For the classical and medieval period, I've been looking more at a few countries in southeast Asia and Africa. although these early forays don't have a whole lot of context of neighboring nations to them. Modern history is getting more serious attention. I'm very near to having at least stub pages for the entire 16th century, and the 17th century is starting to include a few more particular nations, though still mostly the big ones worked back from the 20th century. The 18th century has a little more detail, although a lot of the attention is going to nations such as India, Pakistan, and Bangladesh. I' don't have the British linked to this much yet.
One of the awkward parts of the knowledge base was that, with all the emphasis I've been putting on nations, I didn't have many external links to them. I've added a bunch so that when I need quick facts on history, or population, or land area, they will be more handy.
I have started to break down a barrier that's been bothering me: that is, including more pates for the States of the US. This is partly because consideration of the 17th century has very nearly reached the founding of Jamestown and Plymouth, and I will probably want to start working individual states forward in order to add detail to US history. I've also begun adding provinces for China. I'm a little concerned that I don't have much source material for Chinese history, but I'm sure there's plenty if I look for it.
When I was working earlier in antiquity, I decided that I needed to finish a chain of historical links to pagan religion, which is now done at the 5-century level for classical and medieval history and for modern history. I also picked up something I had left behind, which was a review of Judaism through the classical and medieval period. For some reason, Islam didn't come up, nor did many of the Asiatic religions, although with the the countries in Southeast Asia in classical and mdeieval times, I've been seeing more and more references to Buddhism.

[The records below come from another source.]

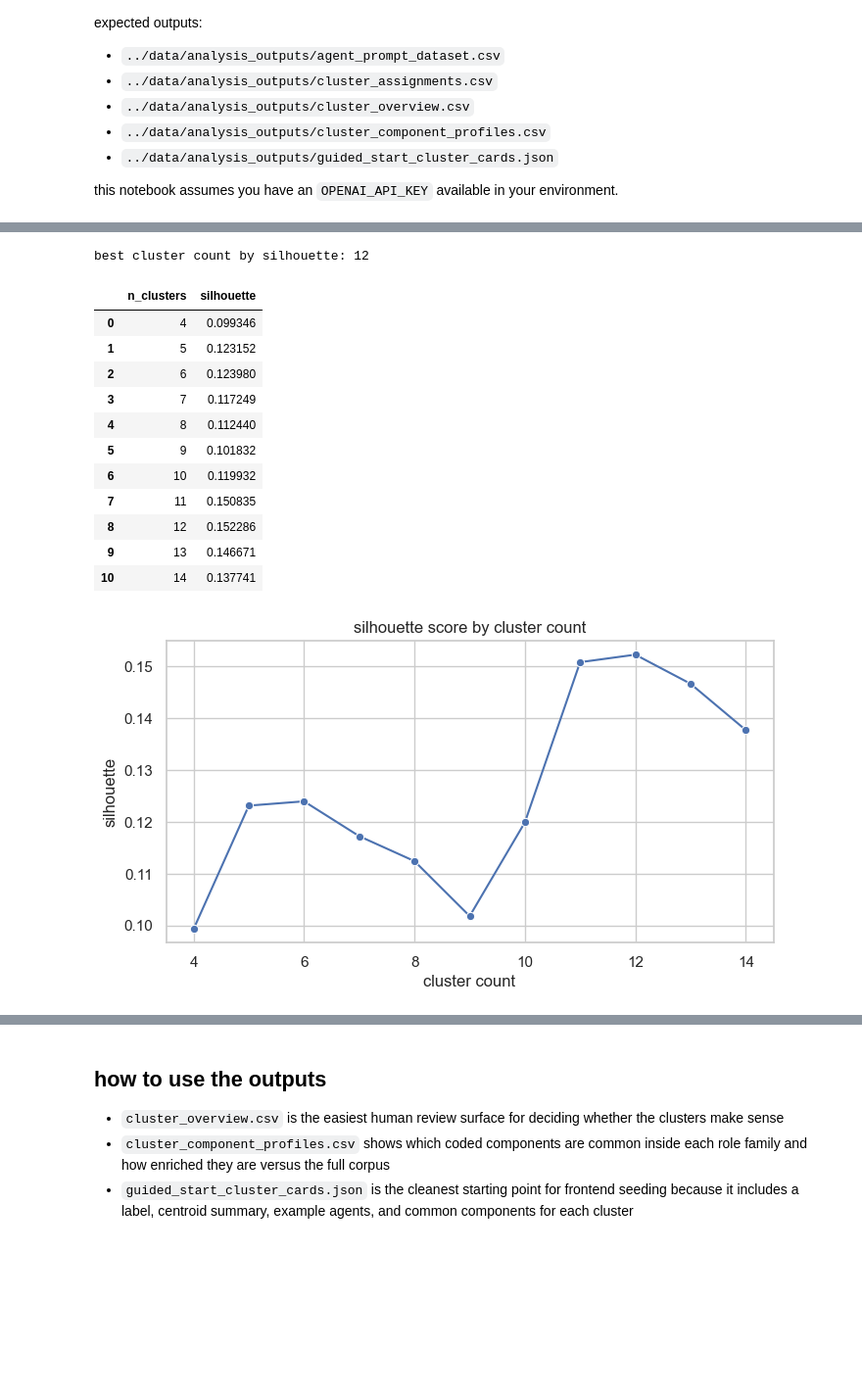
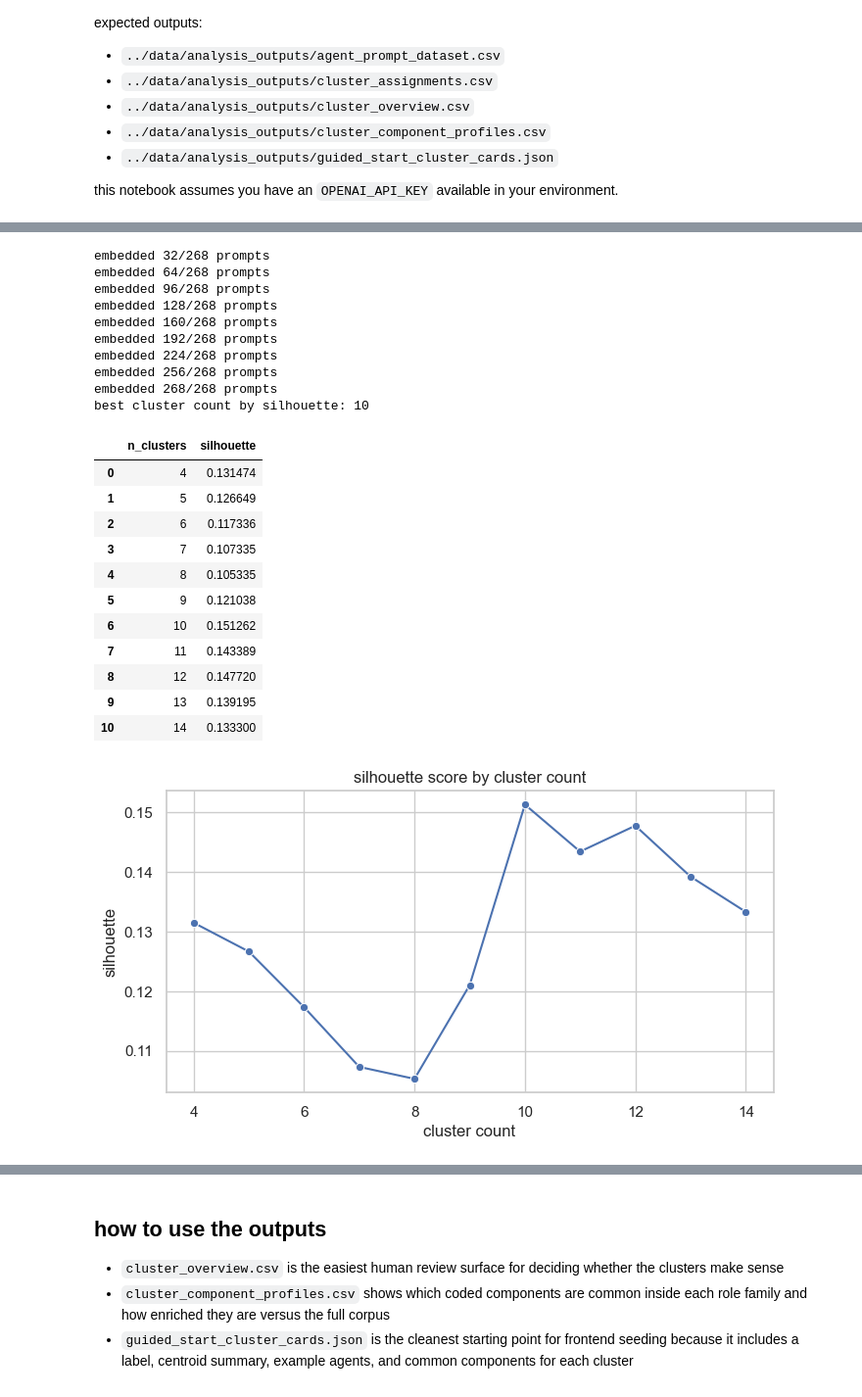
Before and after one commit to lebretou/MAS, a Jupyter notebook: component_analysis/scripts/prompt_role_cluster_analysis.ipynb, the cells around one changed output, grey strips where cells are left out. Shown at 98% size. Cells and saved outputs as stored; diff of their text form; code cells hidden in the pictures; blank space fills up the shorter version.

```diff
--- a/component_analysis/scripts/prompt_role_cluster_analysis.ipynb
+++ b/component_analysis/scripts/prompt_role_cluster_analysis.ipynb
@@ -40,14 +60,14 @@ sns.set_theme(style="whitegrid")
 
 EMBEDDING_MODEL = "text-embedding-3-large"
 EXTRACTION_MODEL = "gpt-4.1-mini"
-LABEL_MODEL = "gpt-4.1-mini"
+LABEL_MODEL = "gpt-5.4"
 
 MIN_CLUSTERS = 4
 MAX_CLUSTERS = 14
 COMPONENT_MIN_RATE = 0.60
 COMPONENT_MIN_LIFT = 1.05
 EXTRACTION_CHAR_LIMIT = 250_000
-EMBEDDING_CHAR_LIMIT = 12_000
+EMBEDDING_CHAR_LIMIT = 4000
 EXTRACTION_AGENT_BATCH_SIZE = 3
 MAX_JSON_REPAIR_ATTEMPTS = 2
 BATCH_SIZE = 32
@@ -372,6 +392,7 @@ def load_or_create_embeddings(df: pd.DataFrame, fingerprint: str, rebuild: bool
         if (
             cached_meta.get("fingerprint") == fingerprint
             and cached_meta.get("embedding_model") == EMBEDDING_MODEL
+            and cached_meta.get("embedding_char_limit") == EMBEDDING_CHAR_LIMIT
         ):
             cached_embeddings = np.load(EMBEDDINGS_CACHE_PATH)
             assert len(cached_embeddings) == len(df), "cached embeddings do not match the current dataset; set REBUILD_EMBEDDINGS = True"
@@ -384,6 +405,7 @@ def load_or_create_embeddings(df: pd.DataFrame, fingerprint: str, rebuild: bool
             {
                 "fingerprint": fingerprint,
                 "embedding_model": EMBEDDING_MODEL,
+                "embedding_char_limit": EMBEDDING_CHAR_LIMIT,
                 "n_rows": len(df),
             },
             indent=2,
@@ -401,46 +423,55 @@ def sweep_cluster_counts(embeddings: np.ndarray, min_clusters: int, max_clusters
         labels = AgglomerativeClustering(
             n_clusters=cluster_count,
             metric="cosine",
             linkage="average",
         ).fit_predict(normalized_embeddings)
         score = silhouette_score(normalized_embeddings, labels, metric="cosine")
         records.append({"n_clusters": cluster_count, "silhouette": score})
 
     return pd.DataFrame(records)
 
 
 effective_max_clusters = min(MAX_CLUSTERS, len(analysis_ready_df) - 1)
 effective_min_clusters = min(MIN_CLUSTERS, effective_max_clusters)
 assert effective_max_clusters >= 2, "need at least 3 extracted prompts before clustering"
 
 embeddings = load_or_create_embeddings(analysis_ready_df, fingerprint=analysis_fingerprint, rebuild=REBUILD_EMBEDDINGS)
 cluster_search_df = sweep_cluster_counts(embeddings, effective_min_clusters, effective_max_clusters)
 best_cluster_count = int(cluster_search_df.sort_values("silhouette", ascending=False).iloc[0]["n_clusters"])
 
 print(f"best cluster count by silhouette: {best_cluster_count}")
 display(cluster_search_df)
 
 plt.figure(figsize=(8, 4))
 sns.lineplot(data=cluster_search_df, x="n_clusters", y="silhouette", marker="o")
 plt.title("silhouette score by cluster count")
 plt.xlabel("cluster count")
 plt.ylabel("silhouette")
 plt.show()
 # %% [output]
-best cluster count by silhouette: 12
+embedded 32/268 prompts
+embedded 64/268 prompts
+embedded 96/268 prompts
+embedded 128/268 prompts
+embedded 160/268 prompts
+embedded 192/268 prompts
+embedded 224/268 prompts
+embedded 256/268 prompts
+embedded 268/268 prompts
+best cluster count by silhouette: 10
 |  | n_clusters | silhouette |
-| 0 | 4 | 0.099346 |
-| 1 | 5 | 0.123152 |
-| 2 | 6 | 0.123980 |
-| 3 | 7 | 0.117249 |
-| 4 | 8 | 0.112440 |
-| 5 | 9 | 0.101832 |
-| 6 | 10 | 0.119932 |
-| 7 | 11 | 0.150835 |
-| 8 | 12 | 0.152286 |
-| 9 | 13 | 0.146671 |
-| 10 | 14 | 0.137741 |
+| 0 | 4 | 0.131474 |
+| 1 | 5 | 0.126649 |
+| 2 | 6 | 0.117336 |
+| 3 | 7 | 0.107335 |
+| 4 | 8 | 0.105335 |
+| 5 | 9 | 0.121038 |
+| 6 | 10 | 0.151262 |
+| 7 | 11 | 0.143389 |
+| 8 | 12 | 0.147720 |
+| 9 | 13 | 0.139195 |
+| 10 | 14 | 0.133300 |
-[figure, old version]
+[figure, new version]
 # %%
 SELECTED_CLUSTER_COUNT = best_cluster_count
 
```
Also changed, not shown: parts of 4 cells of this notebook, 35 other files.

Thursday, July 03, 2008

I'm Back

The last I posted here was when I was involved in my computer programming project, Intensively, for about six weeks, and then I took about a month off playing a game.
I'm now back to working on the knowledge base.

I've been working fairly intensively on connecting content to my history pages, so that they aren't all just outline. I'm starting to make some progress there: when I go from one of the bottom level periods and look at the peoples and nations, there is now enough information that I'm starting to see a flow of events. There's still a lot more to do, since some of the most important nations don't even come in until fairly far down the list. The current version has about 16 nations worked back early prehistory. Antiquity has a reasonable sampling of the origins of ancient civilization and empires, classical and medieval has a part of European history, and in modern history I'm starting to look at most of the major Western empires, as well has having a breakdown of periods by 20 years almost all the way back to 1501. As I'm looking at European countries during this period, I'm noticing more than I had done before how all the royal families are related.

This isn't exactly news to those familiar with European history, but I've always been afflicted by the who-was-involved-in-the-war-of-the-something-or-other-succession-and-I-can't-remember-which-one-it-was-or-why-I-should-care-about-it disease. But, it's a little more interesting, now that I'm starting to be be able to put it into the bigger flow of European, and world-wide events. Likewise, I've never been particularly interested in just how and when Britain got control of India in the first place, let alone such foreign places as Burma and Malaysia. But I have enough pieces in place that I'm starting to see a pattern and find the same kind of satisfaction I get doing a jigsaw puzzle.

I've also picked up a little on the 20th century, going by five year periods since World War II, which forms a major landmark in world history.

I should have an update of the site, soon.